> _The data_
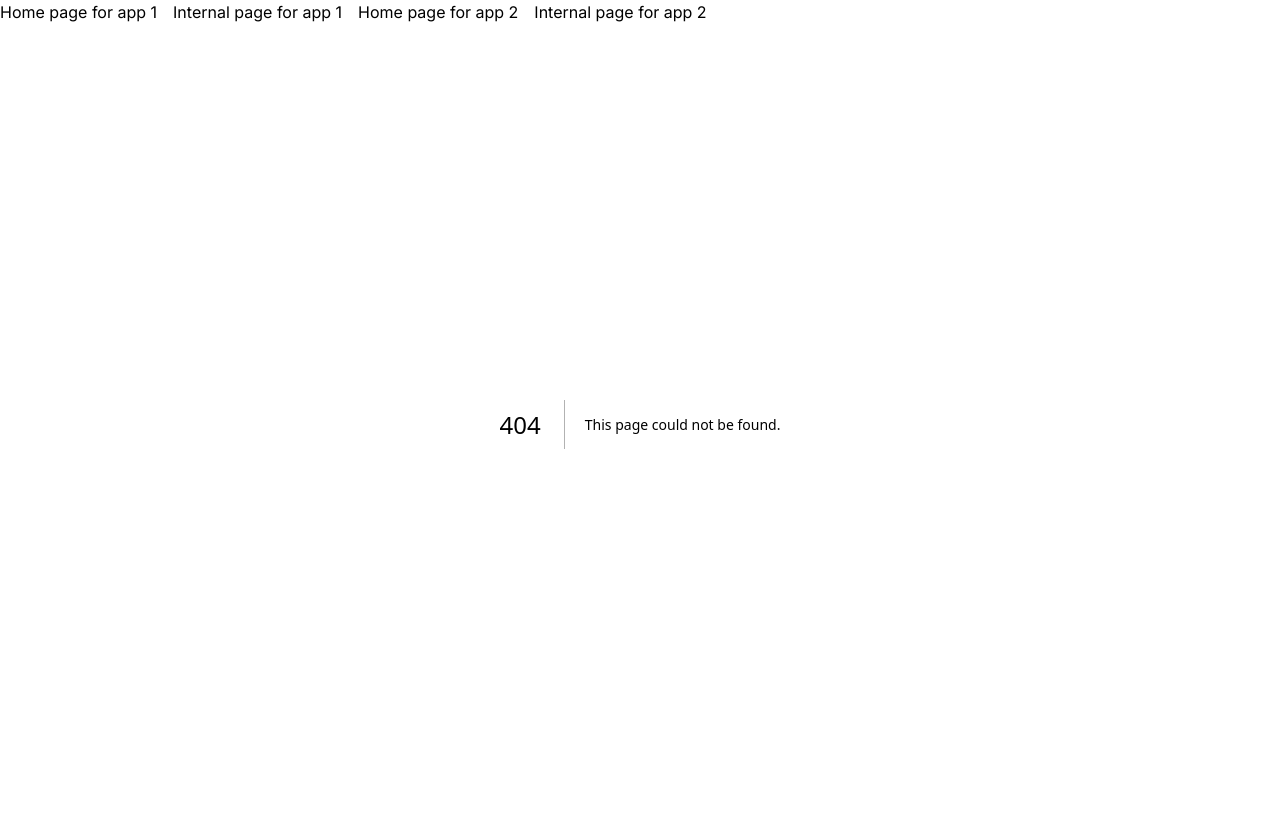
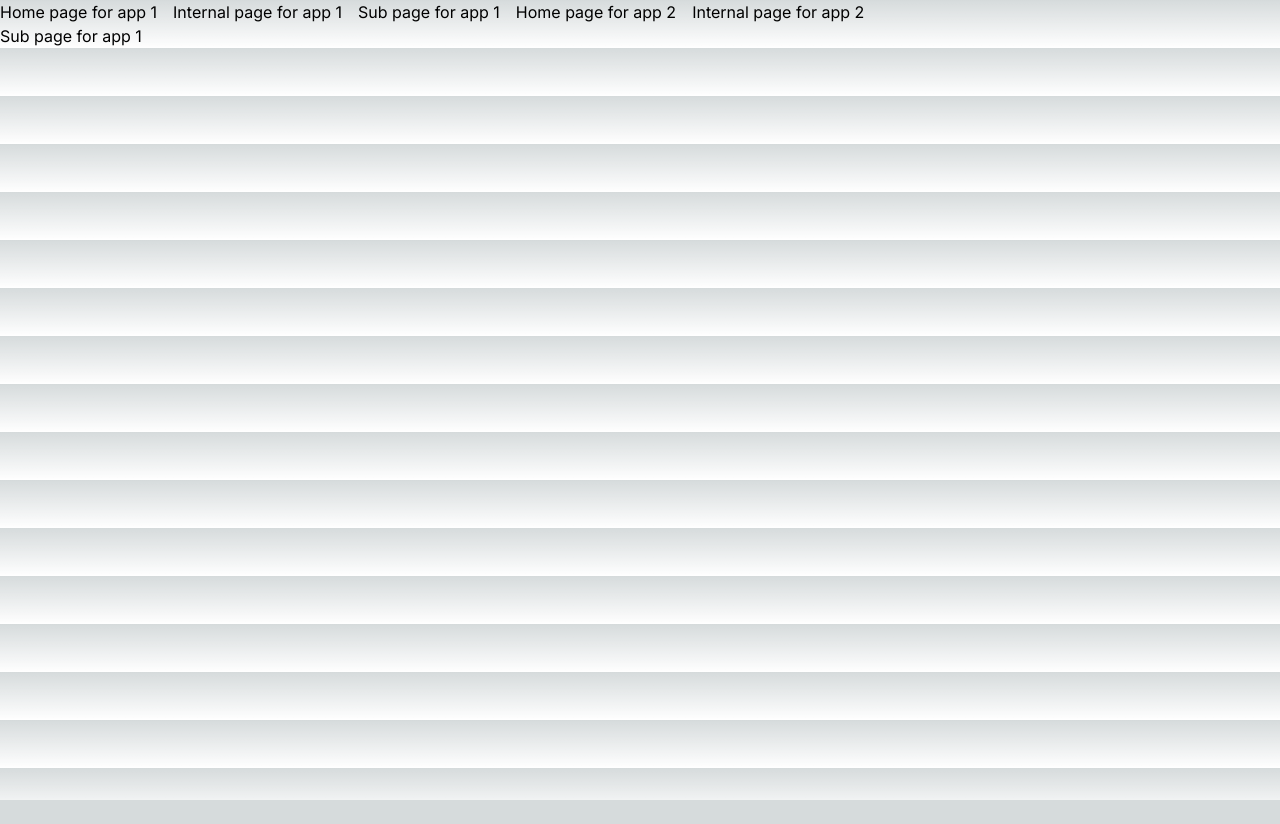
Before and after one commit to Zach-Jaensch/nextjs-multizone-one, a Next.js app: page /internal/sub in a window 1280 px wide. Before the commit this address had no page. After the commit the page ends 800 px from the top, so only its background shows below. Built offline with nearby package versions, Linux system fonts and the light colour scheme.

Commit message:
Add sub page

```diff
--- a/app/_components/Menu/index.tsx
+++ b/app/_components/Menu/index.tsx
@@ -21,6 +21,10 @@ export function Menu() {
           <Link href="/internal">Internal page for app 1</Link>
         </li>
         <li>
+          <Link href="/internal/sub">Sub page for app 1</Link>
+        </li>
+
+        <li>
           <a href="/other">Home page for app 2</a>
         </li>
         <li>
--- /dev/null
+++ b/app/internal/sub/page.tsx
@@ -0,0 +1,7 @@
+export default function Page() {
+  return (
+    <main>
+      <h1>Sub page for app 1</h1>
+    </main>
+  );
+}
```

> _Work task_
From the first record above to the last, output each one exactly and omit the pictures.

> _Written answer_
Before and after one commit to Zach-Jaensch/nextjs-multizone-one, a Next.js app: page /internal/sub in a window 1280 px wide. Before the commit this address had no page. After the commit the page ends 800 px from the top, so only its background shows below. Built offline with nearby package versions, Linux system fonts and the light colour scheme.

Commit message:
Add sub page

```diff
--- a/app/_components/Menu/index.tsx
+++ b/app/_components/Menu/index.tsx
@@ -21,6 +21,10 @@ export function Menu() {
           <Link href="/internal">Internal page for app 1</Link>
         </li>
         <li>
+          <Link href="/internal/sub">Sub page for app 1</Link>
+        </li>
+
+        <li>
           <a href="/other">Home page for app 2</a>
         </li>
         <li>
--- /dev/null
+++ b/app/internal/sub/page.tsx
@@ -0,0 +1,7 @@
+export default function Page() {
+  return (
+    <main>
+      <h1>Sub page for app 1</h1>
+    </main>
+  );
+}
```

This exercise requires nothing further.